[INPUT DATA — start]

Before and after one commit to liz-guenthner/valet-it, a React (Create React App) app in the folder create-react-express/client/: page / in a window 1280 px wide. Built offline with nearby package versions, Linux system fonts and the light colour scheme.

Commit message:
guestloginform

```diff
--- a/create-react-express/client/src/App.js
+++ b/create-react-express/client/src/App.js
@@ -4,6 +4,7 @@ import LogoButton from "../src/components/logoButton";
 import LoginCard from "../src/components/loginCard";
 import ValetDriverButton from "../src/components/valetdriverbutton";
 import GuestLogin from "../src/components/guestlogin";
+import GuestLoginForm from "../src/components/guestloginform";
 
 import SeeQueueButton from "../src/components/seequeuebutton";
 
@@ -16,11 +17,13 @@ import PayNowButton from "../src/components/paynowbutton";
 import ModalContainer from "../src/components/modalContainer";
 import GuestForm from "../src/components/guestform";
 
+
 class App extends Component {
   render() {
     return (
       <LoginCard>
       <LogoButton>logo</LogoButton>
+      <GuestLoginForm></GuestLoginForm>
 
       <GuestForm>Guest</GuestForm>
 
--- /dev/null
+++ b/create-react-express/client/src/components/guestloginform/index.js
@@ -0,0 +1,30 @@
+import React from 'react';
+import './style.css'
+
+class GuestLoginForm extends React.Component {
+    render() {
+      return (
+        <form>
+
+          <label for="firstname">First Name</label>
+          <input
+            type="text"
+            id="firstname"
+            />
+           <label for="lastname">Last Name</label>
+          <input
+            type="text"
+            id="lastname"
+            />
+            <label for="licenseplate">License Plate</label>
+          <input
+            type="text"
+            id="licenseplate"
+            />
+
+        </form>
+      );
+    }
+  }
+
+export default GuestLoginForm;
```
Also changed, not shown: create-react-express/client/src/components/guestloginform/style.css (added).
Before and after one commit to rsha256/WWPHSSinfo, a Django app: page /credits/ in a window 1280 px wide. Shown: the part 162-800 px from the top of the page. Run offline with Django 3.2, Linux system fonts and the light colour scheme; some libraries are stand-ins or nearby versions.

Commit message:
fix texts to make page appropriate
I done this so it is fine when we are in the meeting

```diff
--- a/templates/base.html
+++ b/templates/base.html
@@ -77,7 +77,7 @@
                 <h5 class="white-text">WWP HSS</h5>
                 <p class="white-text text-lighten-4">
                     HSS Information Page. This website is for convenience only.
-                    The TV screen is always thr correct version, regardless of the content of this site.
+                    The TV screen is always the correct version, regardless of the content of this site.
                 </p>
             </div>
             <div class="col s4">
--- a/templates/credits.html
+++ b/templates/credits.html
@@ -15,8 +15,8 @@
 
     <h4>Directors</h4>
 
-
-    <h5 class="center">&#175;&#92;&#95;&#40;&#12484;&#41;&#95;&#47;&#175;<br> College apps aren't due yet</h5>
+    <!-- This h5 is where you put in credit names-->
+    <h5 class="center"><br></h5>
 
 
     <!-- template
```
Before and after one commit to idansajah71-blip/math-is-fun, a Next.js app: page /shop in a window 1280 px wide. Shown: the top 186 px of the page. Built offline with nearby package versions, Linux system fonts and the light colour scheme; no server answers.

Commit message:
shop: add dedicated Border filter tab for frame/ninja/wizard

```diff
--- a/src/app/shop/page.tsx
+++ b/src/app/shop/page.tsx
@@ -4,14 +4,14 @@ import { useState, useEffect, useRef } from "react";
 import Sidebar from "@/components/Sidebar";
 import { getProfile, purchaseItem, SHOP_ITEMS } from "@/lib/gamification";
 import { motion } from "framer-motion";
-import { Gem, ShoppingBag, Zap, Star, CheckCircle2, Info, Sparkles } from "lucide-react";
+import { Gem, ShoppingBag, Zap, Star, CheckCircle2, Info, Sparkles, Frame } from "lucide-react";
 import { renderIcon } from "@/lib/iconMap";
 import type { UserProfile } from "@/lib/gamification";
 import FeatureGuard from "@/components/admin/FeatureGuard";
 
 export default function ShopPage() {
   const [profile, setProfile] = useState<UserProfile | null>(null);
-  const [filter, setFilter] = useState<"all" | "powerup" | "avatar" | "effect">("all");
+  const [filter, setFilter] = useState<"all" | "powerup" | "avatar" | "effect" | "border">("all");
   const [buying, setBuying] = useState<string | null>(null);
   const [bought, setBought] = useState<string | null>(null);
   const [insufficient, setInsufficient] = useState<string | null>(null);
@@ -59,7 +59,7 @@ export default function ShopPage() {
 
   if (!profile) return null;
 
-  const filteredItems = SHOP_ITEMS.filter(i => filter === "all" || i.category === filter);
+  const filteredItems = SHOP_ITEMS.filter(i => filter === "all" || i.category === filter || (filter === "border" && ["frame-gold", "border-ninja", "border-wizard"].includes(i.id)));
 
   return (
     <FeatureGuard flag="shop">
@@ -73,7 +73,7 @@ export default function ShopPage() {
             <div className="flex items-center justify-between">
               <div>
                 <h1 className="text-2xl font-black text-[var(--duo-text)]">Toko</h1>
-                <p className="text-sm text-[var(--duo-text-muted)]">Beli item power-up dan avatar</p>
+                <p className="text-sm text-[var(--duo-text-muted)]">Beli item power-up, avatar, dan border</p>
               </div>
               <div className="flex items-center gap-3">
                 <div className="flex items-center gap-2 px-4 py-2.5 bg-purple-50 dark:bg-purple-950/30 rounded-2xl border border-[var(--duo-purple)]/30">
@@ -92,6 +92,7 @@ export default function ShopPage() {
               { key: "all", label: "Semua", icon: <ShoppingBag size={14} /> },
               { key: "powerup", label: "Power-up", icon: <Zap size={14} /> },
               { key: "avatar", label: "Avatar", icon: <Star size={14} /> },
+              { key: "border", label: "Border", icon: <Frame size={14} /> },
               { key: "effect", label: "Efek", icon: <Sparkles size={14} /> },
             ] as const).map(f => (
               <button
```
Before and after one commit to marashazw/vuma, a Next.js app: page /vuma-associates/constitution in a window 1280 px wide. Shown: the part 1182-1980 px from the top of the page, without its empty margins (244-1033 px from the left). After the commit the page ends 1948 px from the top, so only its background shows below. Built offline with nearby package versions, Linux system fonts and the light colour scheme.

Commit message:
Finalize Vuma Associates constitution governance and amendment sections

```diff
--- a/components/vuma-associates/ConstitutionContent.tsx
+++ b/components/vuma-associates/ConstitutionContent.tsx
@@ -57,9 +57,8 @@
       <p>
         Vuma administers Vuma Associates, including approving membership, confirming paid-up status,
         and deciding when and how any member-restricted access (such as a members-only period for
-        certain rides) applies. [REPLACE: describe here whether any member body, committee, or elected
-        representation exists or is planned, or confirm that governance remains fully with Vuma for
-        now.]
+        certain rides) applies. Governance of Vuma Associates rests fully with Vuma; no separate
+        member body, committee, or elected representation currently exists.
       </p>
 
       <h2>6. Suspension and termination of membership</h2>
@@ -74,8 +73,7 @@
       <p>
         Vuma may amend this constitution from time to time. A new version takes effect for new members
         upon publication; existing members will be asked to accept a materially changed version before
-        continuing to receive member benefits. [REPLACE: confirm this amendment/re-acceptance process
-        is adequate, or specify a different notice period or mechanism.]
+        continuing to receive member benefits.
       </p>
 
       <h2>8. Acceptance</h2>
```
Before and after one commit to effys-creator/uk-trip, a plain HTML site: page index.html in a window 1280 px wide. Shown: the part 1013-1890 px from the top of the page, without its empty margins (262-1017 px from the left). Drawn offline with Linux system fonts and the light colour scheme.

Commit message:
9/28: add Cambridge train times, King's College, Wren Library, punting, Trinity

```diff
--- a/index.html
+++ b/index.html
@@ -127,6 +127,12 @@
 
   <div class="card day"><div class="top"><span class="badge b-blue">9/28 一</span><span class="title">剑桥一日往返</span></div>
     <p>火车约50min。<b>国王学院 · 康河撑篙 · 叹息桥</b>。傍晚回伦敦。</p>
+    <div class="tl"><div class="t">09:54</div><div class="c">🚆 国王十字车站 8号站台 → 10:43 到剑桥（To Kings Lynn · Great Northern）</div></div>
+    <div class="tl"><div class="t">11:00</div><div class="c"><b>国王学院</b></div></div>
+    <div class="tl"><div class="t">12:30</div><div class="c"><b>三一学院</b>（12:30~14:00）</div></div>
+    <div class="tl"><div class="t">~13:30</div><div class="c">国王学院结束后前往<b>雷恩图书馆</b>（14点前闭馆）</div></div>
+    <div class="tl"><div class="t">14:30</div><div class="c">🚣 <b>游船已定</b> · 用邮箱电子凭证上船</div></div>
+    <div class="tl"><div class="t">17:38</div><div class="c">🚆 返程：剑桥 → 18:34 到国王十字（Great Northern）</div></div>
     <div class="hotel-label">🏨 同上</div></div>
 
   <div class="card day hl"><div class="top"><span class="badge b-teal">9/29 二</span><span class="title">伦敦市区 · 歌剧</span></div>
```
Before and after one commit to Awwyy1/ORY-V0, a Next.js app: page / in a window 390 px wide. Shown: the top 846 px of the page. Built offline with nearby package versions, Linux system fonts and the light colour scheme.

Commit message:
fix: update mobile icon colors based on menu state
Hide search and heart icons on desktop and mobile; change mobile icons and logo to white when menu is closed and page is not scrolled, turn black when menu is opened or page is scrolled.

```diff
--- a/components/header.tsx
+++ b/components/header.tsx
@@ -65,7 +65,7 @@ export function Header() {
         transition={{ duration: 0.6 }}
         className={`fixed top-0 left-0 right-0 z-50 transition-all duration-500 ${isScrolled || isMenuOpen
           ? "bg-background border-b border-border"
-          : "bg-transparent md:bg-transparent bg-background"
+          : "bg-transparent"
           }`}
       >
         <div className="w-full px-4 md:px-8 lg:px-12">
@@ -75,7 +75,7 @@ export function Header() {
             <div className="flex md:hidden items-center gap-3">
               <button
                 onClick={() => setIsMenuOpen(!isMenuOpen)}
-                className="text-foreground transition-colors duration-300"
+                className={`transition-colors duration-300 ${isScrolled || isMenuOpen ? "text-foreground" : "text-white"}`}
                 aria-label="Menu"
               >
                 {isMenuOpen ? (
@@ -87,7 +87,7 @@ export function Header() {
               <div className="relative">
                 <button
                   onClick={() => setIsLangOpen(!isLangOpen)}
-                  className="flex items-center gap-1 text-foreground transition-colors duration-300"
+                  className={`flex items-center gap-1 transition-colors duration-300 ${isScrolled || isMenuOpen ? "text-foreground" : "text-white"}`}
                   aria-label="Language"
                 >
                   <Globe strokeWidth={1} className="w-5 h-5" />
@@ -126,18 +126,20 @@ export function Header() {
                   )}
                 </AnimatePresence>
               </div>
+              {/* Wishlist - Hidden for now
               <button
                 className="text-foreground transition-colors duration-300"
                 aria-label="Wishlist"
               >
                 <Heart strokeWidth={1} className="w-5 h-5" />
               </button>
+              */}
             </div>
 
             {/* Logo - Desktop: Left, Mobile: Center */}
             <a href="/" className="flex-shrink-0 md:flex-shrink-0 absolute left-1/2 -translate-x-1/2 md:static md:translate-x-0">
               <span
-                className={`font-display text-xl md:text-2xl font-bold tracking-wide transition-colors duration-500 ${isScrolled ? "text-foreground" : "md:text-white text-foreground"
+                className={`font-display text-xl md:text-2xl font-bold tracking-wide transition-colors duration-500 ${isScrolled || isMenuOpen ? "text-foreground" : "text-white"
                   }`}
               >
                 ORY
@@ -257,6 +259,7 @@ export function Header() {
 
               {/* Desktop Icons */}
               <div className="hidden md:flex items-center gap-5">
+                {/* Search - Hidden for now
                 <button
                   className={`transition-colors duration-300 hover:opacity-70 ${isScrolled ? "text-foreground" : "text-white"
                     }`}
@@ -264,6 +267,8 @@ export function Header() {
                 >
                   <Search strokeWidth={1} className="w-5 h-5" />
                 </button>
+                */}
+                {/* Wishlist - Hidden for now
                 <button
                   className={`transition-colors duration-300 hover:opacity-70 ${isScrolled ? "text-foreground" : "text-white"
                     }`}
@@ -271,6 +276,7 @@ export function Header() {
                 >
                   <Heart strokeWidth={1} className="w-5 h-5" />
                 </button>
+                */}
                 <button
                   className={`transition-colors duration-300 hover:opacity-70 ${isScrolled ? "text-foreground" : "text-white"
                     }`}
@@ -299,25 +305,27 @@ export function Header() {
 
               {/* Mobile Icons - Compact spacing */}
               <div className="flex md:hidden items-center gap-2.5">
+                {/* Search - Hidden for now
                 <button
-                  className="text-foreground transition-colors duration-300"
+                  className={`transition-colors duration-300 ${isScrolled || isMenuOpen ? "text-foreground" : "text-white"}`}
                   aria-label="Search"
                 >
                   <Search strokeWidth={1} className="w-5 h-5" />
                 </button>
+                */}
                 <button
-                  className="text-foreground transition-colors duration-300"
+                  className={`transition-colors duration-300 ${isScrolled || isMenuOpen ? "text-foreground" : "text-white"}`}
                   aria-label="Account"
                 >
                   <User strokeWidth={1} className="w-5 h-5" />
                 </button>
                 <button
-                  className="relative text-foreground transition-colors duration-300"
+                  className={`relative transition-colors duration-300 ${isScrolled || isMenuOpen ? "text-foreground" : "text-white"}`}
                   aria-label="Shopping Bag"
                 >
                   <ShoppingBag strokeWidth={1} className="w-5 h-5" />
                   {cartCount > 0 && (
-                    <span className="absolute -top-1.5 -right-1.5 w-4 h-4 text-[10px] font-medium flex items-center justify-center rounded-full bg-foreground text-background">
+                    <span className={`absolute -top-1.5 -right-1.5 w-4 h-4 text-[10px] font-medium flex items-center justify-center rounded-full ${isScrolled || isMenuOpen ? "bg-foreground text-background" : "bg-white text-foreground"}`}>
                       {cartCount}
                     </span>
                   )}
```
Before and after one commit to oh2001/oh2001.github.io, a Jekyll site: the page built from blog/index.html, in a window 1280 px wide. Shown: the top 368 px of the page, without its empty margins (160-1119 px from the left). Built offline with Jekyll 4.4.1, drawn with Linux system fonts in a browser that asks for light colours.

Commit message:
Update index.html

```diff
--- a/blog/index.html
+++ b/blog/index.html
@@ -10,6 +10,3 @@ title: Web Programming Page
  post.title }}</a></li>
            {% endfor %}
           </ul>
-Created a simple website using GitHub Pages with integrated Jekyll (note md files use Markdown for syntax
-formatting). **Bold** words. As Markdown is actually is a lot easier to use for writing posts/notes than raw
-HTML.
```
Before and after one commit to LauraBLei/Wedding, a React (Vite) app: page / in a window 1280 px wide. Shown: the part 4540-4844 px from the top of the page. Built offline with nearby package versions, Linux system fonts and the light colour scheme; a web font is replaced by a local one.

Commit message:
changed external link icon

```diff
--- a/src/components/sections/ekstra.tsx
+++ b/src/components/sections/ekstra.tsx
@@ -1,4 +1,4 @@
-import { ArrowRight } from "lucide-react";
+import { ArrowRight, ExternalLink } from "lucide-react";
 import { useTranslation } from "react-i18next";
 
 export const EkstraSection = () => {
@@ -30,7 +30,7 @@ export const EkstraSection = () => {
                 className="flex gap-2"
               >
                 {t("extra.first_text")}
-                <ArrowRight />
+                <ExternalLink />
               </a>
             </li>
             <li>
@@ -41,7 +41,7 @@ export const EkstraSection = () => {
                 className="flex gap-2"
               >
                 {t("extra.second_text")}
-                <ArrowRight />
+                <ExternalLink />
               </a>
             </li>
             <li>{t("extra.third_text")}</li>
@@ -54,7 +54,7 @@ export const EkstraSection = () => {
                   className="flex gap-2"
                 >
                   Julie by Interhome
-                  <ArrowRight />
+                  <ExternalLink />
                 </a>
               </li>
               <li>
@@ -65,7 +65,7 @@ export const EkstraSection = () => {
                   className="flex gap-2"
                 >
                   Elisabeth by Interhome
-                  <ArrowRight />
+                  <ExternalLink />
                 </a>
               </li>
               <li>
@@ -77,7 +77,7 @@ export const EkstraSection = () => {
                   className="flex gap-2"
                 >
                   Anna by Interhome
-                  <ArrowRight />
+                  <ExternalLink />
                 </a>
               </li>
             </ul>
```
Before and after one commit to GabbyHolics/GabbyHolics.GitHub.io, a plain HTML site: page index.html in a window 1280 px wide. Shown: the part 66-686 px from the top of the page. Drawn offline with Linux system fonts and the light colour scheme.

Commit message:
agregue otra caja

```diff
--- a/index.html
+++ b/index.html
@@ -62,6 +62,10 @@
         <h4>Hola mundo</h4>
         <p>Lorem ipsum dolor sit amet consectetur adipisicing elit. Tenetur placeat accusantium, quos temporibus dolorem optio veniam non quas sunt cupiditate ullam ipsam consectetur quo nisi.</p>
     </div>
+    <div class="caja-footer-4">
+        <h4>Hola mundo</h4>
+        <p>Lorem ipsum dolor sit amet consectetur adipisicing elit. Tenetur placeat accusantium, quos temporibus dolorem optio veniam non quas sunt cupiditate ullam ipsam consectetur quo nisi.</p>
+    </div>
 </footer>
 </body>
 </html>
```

[INPUT DATA — finish]

Exactly as written, copy the lines from the one containing "agregue otra caja" to the end of the entries, both ends included.

agregue otra caja

```diff
--- a/index.html
+++ b/index.html
@@ -62,6 +62,10 @@
         <h4>Hola mundo</h4>
         <p>Lorem ipsum dolor sit amet consectetur adipisicing elit. Tenetur placeat accusantium, quos temporibus dolorem optio veniam non quas sunt cupiditate ullam ipsam consectetur quo nisi.</p>
     </div>
+    <div class="caja-footer-4">
+        <h4>Hola mundo</h4>
+        <p>Lorem ipsum dolor sit amet consectetur adipisicing elit. Tenetur placeat accusantium, quos temporibus dolorem optio veniam non quas sunt cupiditate ullam ipsam consectetur quo nisi.</p>
+    </div>
 </footer>
 </body>
 </html>
```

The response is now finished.